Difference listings
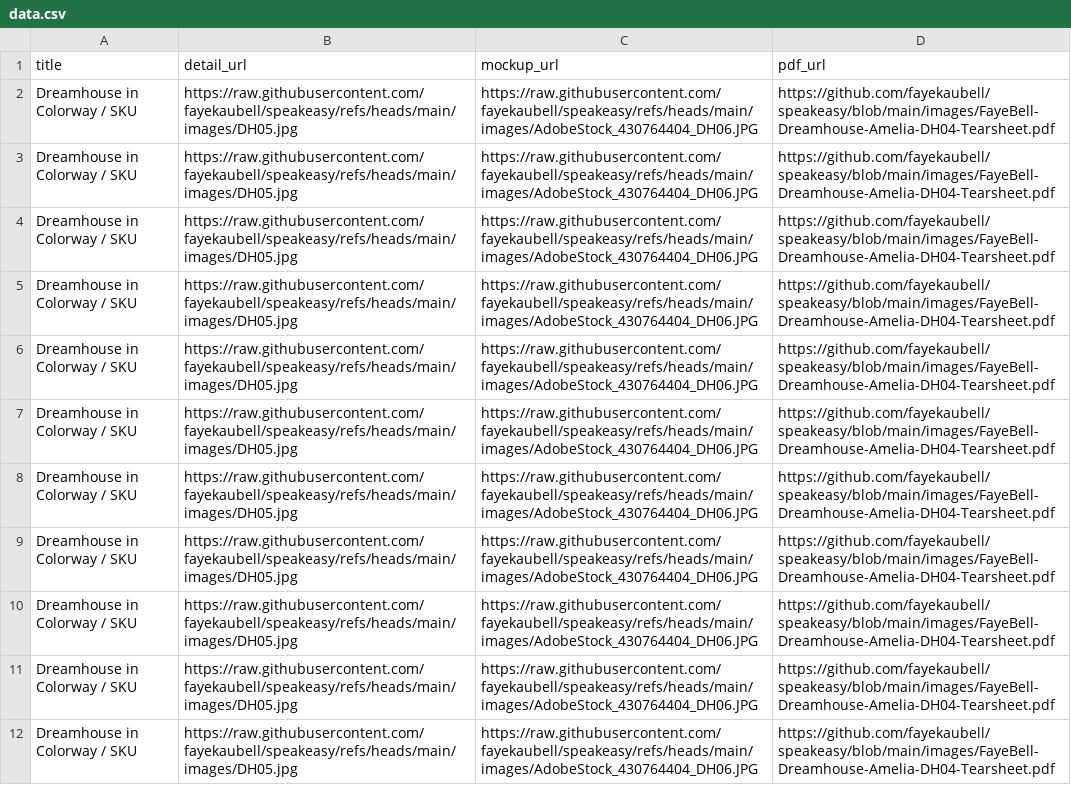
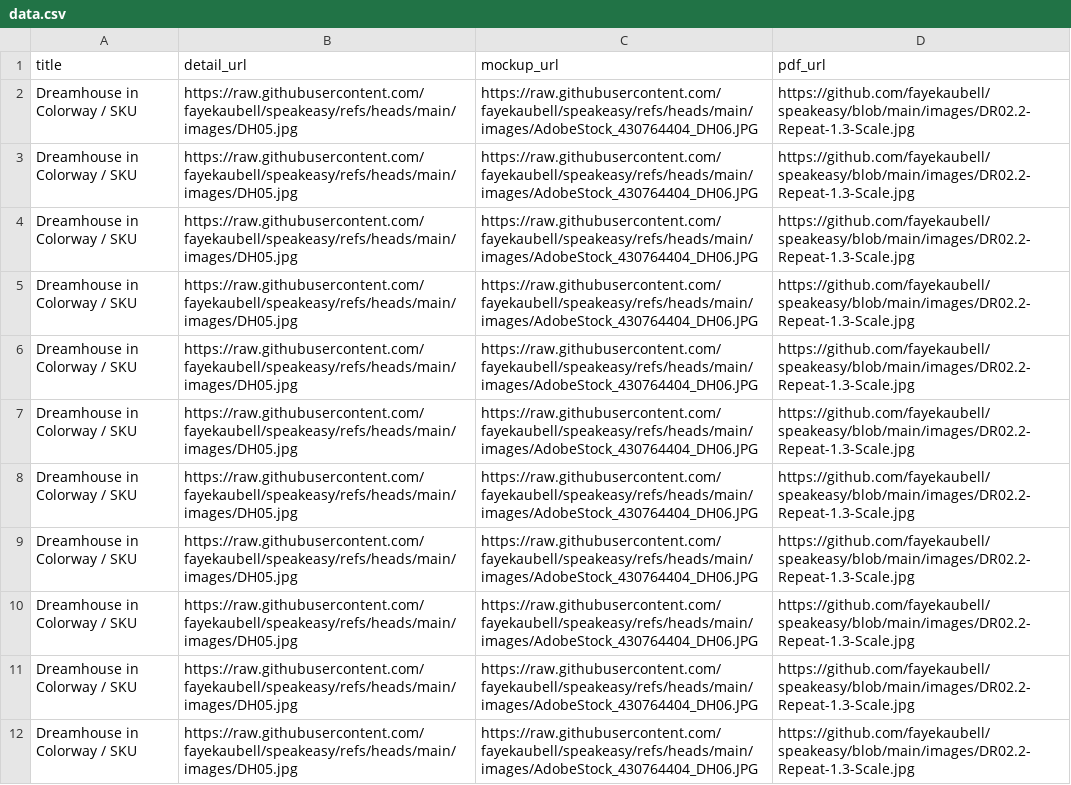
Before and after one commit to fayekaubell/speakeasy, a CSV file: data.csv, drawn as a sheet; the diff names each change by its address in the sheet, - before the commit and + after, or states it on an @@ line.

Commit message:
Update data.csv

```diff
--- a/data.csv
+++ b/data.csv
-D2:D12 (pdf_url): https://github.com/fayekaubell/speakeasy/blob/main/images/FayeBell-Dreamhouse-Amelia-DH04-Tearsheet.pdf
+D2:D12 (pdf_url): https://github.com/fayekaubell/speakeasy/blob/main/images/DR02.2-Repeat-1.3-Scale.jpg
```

Task instructions
Each line of the data needs to be output exactly, with any image excluded.

Output for this task
Before and after one commit to fayekaubell/speakeasy, a CSV file: data.csv, drawn as a sheet; the diff names each change by its address in the sheet, - before the commit and + after, or states it on an @@ line.

Commit message:
Update data.csv

```diff
--- a/data.csv
+++ b/data.csv
-D2:D12 (pdf_url): https://github.com/fayekaubell/speakeasy/blob/main/images/FayeBell-Dreamhouse-Amelia-DH04-Tearsheet.pdf
+D2:D12 (pdf_url): https://github.com/fayekaubell/speakeasy/blob/main/images/DR02.2-Repeat-1.3-Scale.jpg
```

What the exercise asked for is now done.